*** Block opens ***

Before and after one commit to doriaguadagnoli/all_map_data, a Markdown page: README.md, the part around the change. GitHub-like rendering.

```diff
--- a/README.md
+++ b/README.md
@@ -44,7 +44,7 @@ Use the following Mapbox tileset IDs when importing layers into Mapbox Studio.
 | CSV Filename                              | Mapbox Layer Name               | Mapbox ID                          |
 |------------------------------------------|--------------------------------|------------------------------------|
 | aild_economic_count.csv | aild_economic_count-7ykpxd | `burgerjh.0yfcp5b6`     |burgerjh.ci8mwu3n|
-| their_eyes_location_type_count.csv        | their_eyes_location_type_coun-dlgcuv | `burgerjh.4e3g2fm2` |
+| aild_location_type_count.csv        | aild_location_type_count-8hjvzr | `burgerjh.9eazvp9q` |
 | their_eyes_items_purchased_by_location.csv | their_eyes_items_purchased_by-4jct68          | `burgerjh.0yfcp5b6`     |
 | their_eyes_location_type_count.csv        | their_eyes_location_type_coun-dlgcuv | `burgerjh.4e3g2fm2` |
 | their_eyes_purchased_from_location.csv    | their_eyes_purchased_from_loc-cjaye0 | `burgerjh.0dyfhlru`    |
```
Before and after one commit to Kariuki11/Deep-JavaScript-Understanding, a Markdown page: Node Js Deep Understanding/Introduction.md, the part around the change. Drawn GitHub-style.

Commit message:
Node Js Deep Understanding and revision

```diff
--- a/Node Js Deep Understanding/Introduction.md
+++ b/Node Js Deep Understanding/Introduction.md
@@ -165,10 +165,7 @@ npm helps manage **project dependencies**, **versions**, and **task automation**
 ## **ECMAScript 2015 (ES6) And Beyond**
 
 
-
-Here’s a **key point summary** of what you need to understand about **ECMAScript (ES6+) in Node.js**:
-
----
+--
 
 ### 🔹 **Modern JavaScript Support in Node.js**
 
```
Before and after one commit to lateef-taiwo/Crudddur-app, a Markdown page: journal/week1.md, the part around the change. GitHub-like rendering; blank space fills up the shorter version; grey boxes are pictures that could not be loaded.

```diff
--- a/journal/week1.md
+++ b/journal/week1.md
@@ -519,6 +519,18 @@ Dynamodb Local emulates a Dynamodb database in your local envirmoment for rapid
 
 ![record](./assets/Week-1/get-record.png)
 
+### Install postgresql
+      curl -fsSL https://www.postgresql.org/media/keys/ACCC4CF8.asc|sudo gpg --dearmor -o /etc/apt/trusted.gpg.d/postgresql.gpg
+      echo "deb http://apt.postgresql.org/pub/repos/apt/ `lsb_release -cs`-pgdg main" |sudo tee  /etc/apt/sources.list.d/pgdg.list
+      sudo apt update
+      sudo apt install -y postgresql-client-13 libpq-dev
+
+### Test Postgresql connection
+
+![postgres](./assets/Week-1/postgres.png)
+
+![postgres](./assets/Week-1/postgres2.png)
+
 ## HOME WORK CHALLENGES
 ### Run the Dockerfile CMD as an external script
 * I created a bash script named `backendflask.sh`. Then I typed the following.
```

*** Block closes ***

● **What this task involves**
Where a line of the data above includes "Node", copy that line.

● **Task result**
Before and after one commit to Kariuki11/Deep-JavaScript-Understanding, a Markdown page: Node Js Deep Understanding/Introduction.md, the part around the change. Drawn GitHub-style.
Node Js Deep Understanding and revision
--- a/Node Js Deep Understanding/Introduction.md
+++ b/Node Js Deep Understanding/Introduction.md
-Here’s a **key point summary** of what you need to understand about **ECMAScript (ES6+) in Node.js**:
 ### 🔹 **Modern JavaScript Support in Node.js**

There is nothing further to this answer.